Economy and Military Tactics of Mongol Empire
The priority in economics for Genghis Khan was animal husbandry, the way of life for steppe nomads. In his teaching, he emphasized the balance between livestock and pasture. Obviously, he prioritized horses and he provided advice on how to take care of the army’s horses. He established a general and united taxation system. In the Secret History of Mongolia, it said that tax of one sheep from a herd and one sheep from every hundred sheep was to be provided as charity for the poor and weak.
In the field of economy, Genghis Khan paid lots of attention to trade with neighboring states. Altan State was the main gateway to expand trade relationships with foreign countries. Trade between Mongolia and China was limited only by a border. In general, Genghis Khan was interested in establishing trade and an economical relationship with merchants. To do this, he was protected the Silk Road route, fought against robbers and their gangs and established camps for merchants. In building cities, he often used captured craftsmen. For example, in building Khar Khorum, he abstained from executing captured craftsmen and used them in the construction works.
Genghis Khan produced a highly efficient army with remarkable discipline, organization, toughness, dedication, loyalty and military intelligence. The Mongol armies were one of the most feared forces in the history of battle. Operating in massive sweeps, extending over dozens of miles, the Mongol army combined shock, mobility and firepower unmatched in land warfare until the modern age.

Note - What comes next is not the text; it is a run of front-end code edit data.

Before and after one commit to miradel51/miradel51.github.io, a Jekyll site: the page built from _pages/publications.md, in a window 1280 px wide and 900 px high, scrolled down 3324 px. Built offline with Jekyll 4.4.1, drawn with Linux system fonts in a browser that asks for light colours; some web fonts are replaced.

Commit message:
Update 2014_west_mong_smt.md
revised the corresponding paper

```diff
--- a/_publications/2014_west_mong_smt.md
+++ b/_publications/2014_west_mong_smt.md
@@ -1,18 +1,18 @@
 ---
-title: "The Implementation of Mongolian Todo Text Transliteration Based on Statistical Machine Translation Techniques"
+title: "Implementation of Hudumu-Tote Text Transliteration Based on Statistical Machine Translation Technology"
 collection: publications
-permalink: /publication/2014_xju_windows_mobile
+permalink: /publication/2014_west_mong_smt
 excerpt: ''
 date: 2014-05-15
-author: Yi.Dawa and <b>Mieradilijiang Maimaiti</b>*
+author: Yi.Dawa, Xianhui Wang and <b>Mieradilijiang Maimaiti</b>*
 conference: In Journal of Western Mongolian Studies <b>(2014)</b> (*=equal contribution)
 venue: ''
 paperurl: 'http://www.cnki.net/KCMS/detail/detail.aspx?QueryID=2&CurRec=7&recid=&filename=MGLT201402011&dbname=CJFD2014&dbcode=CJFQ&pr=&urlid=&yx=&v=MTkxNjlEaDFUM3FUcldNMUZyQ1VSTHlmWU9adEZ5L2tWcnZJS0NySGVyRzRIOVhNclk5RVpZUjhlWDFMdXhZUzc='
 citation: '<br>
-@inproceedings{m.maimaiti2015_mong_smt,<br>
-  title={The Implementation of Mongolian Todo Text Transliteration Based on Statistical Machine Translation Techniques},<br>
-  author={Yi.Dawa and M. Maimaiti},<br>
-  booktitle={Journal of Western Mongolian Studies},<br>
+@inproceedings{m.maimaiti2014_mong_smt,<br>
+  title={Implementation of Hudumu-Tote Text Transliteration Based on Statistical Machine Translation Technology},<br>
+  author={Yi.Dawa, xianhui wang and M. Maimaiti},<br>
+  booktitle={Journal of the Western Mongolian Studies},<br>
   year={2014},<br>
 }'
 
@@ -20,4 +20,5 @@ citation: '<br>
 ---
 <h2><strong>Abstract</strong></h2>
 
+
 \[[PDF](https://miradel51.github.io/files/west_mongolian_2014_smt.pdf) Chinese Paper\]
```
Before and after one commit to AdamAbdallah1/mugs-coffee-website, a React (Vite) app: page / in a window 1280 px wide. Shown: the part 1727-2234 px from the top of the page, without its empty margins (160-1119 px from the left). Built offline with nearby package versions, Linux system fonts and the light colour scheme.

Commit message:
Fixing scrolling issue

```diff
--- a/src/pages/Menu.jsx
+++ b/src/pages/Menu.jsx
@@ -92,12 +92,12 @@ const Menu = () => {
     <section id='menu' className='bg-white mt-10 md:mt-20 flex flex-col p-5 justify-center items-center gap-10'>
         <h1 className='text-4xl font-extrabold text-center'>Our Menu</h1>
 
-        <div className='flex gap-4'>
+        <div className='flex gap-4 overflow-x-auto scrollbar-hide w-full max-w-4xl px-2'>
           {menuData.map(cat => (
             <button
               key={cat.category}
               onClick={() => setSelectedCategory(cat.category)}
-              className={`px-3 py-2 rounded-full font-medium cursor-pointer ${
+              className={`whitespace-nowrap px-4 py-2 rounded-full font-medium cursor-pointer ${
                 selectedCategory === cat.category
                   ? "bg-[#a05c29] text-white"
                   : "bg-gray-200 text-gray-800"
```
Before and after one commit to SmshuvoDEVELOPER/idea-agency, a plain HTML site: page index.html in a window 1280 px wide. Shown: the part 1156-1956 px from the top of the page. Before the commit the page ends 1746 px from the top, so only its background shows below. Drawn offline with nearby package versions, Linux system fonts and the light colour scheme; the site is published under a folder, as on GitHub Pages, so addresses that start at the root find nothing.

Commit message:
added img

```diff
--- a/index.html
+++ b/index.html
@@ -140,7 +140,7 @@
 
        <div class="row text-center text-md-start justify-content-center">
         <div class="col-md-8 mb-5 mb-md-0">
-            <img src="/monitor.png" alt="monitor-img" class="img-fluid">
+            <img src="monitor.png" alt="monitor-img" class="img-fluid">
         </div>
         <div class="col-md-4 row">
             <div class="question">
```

No other military combined combat power on land with such devastating range, speed, scope and effectiveness as the Mongol military.